What to work on
Search the entries below for the word "footer", then copy each line in which it is found.

"""

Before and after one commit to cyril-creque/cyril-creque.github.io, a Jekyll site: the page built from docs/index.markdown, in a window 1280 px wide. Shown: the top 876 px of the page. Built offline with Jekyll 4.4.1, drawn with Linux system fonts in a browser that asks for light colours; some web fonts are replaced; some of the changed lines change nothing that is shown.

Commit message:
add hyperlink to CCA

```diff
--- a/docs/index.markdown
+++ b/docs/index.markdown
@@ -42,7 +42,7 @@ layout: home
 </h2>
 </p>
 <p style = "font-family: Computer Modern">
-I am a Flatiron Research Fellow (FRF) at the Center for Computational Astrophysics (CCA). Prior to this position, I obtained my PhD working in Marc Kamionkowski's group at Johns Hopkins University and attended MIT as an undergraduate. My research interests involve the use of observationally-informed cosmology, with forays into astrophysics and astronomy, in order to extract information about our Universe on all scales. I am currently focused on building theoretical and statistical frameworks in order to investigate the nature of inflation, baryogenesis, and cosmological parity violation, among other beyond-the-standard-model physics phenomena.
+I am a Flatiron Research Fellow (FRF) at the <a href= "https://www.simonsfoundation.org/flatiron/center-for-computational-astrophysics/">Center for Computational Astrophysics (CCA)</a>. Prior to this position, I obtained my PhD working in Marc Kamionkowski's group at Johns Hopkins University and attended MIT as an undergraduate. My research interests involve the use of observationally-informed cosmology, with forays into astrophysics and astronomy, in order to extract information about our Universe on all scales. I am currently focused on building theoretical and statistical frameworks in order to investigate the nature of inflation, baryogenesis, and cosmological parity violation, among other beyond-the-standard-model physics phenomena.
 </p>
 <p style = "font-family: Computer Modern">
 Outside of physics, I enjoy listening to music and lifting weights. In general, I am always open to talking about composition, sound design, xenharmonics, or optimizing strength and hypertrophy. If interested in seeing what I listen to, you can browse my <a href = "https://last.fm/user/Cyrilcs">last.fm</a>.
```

"""
"""

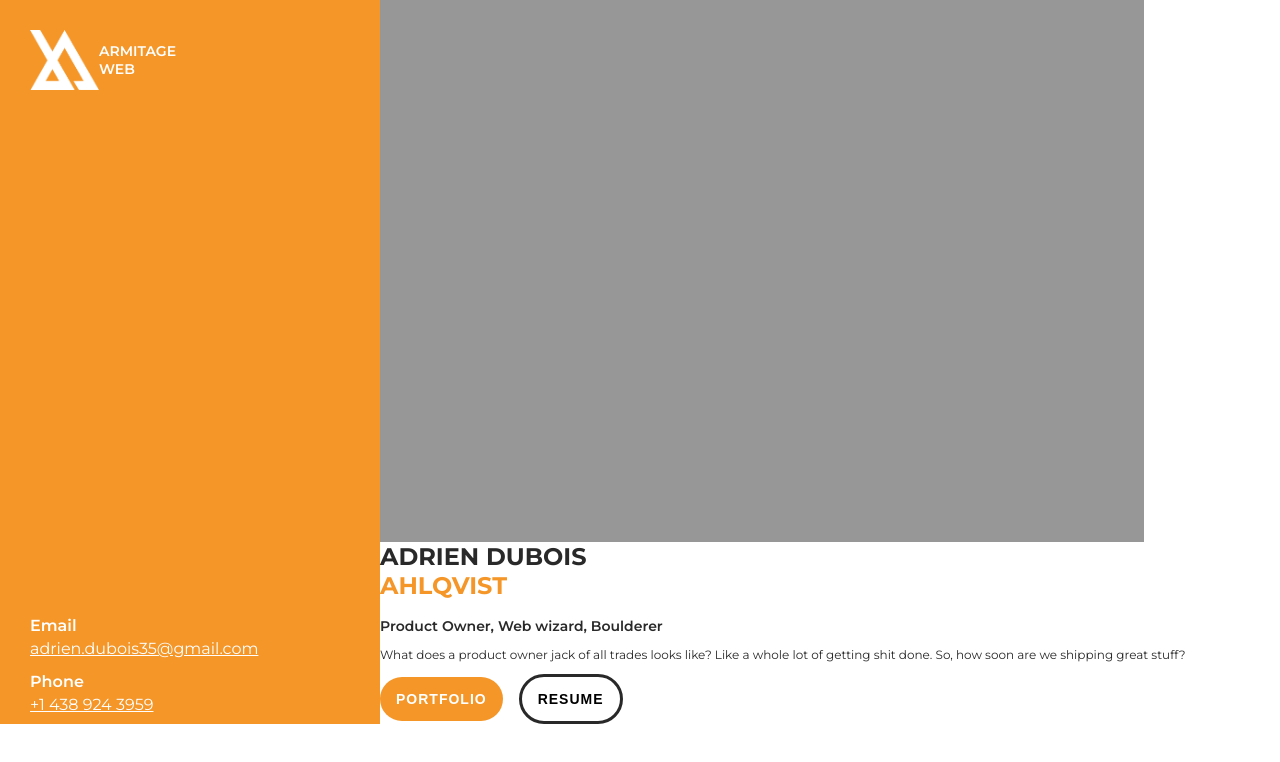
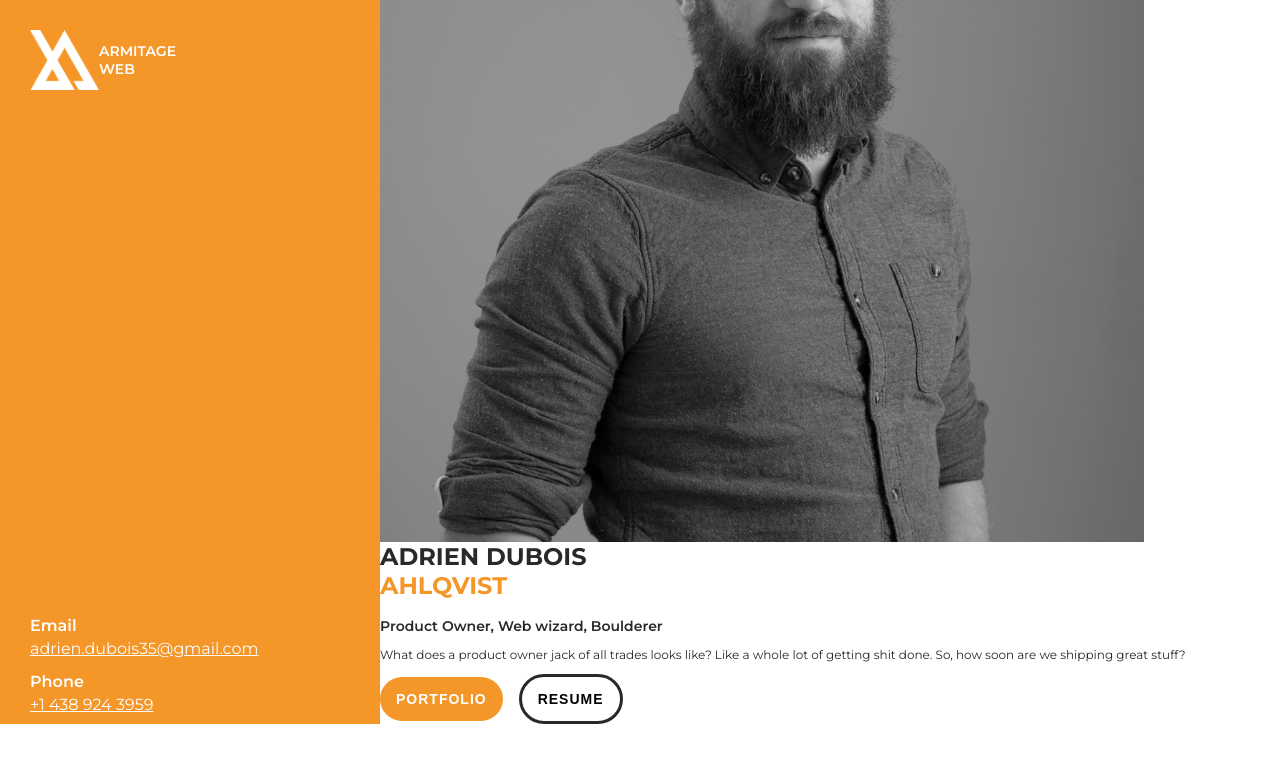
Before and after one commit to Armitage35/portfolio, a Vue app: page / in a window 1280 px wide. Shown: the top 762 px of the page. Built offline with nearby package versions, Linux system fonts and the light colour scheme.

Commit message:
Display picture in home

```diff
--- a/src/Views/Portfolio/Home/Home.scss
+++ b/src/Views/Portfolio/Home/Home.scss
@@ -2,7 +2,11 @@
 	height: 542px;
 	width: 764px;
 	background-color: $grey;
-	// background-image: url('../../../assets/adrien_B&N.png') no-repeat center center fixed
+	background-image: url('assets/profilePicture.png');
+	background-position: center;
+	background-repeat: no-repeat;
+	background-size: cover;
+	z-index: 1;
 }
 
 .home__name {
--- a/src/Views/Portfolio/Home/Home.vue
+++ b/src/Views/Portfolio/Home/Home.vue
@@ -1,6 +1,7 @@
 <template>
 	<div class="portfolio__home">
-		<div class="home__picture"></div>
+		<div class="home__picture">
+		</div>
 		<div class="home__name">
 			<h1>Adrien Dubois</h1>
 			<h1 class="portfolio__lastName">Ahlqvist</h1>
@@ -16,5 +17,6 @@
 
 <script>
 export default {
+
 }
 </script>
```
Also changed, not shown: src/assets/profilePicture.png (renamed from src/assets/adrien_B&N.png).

"""
"""

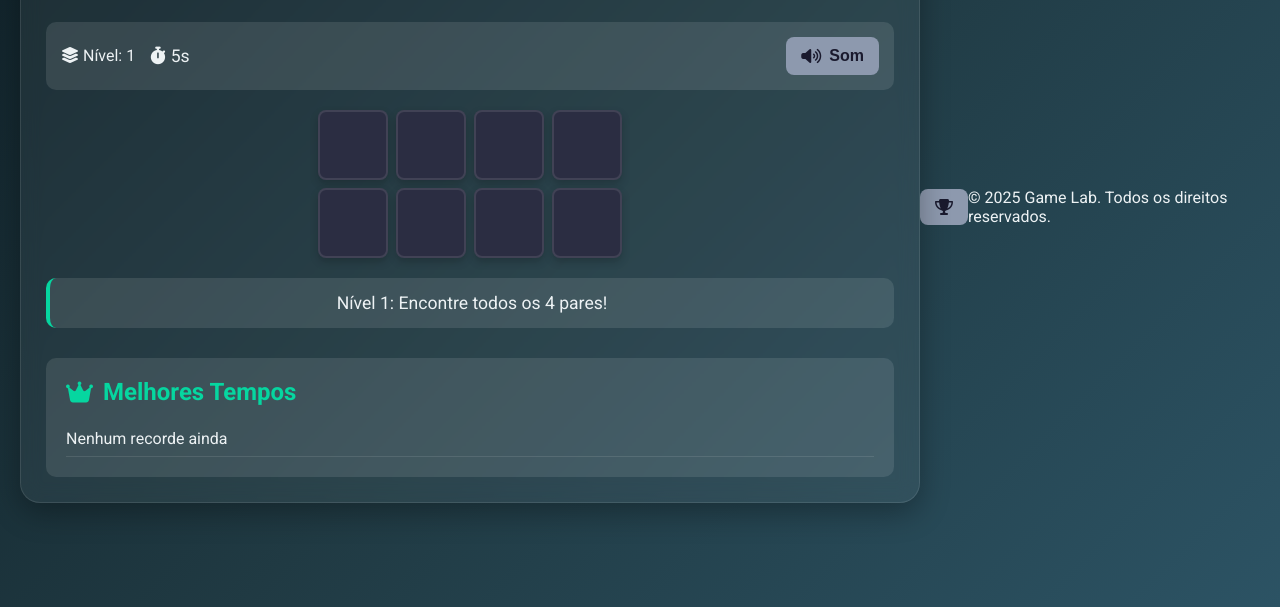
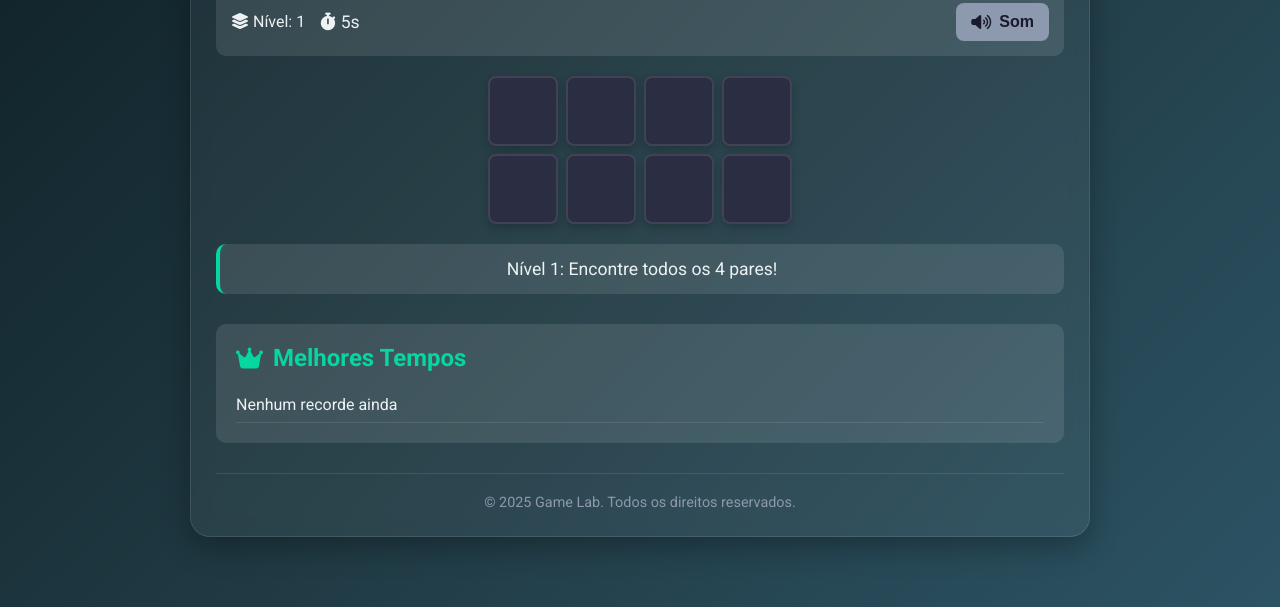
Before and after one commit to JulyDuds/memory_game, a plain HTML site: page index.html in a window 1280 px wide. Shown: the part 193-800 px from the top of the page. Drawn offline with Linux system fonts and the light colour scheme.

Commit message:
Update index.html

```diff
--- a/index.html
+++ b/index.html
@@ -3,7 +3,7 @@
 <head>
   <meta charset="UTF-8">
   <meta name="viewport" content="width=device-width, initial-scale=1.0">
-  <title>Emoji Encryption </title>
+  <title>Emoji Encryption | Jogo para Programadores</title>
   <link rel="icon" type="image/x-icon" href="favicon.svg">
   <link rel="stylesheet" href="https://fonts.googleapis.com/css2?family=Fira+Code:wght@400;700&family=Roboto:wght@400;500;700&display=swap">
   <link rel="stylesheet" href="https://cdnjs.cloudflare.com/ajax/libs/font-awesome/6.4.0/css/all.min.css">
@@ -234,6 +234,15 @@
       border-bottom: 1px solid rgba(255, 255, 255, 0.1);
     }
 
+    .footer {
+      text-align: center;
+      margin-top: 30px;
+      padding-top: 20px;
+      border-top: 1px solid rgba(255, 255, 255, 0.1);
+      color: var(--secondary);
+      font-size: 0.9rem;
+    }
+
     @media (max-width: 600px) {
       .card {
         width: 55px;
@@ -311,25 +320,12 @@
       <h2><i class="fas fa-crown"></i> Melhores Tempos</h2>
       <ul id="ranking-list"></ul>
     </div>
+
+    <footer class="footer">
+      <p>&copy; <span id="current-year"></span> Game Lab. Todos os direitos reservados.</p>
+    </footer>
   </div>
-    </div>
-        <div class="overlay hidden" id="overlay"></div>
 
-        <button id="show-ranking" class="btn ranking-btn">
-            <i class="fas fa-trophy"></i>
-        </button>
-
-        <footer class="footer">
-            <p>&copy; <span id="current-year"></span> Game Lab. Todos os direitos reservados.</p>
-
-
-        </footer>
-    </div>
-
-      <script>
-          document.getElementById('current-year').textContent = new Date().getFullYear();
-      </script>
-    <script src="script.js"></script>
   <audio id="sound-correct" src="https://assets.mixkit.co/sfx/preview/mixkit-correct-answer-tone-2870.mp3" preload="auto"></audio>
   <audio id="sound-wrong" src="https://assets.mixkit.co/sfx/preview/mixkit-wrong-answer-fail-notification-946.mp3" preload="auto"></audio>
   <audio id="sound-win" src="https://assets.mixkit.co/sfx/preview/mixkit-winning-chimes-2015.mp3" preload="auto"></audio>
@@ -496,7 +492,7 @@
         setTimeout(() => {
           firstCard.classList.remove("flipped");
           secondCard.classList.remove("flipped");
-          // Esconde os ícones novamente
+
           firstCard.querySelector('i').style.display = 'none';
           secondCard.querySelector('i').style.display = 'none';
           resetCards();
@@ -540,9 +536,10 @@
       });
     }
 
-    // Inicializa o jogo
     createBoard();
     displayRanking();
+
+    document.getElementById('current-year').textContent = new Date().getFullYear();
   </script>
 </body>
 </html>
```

"""

Answer section
+    .footer {
+    <footer class="footer">
+    </footer>
-        <footer class="footer">
-        </footer>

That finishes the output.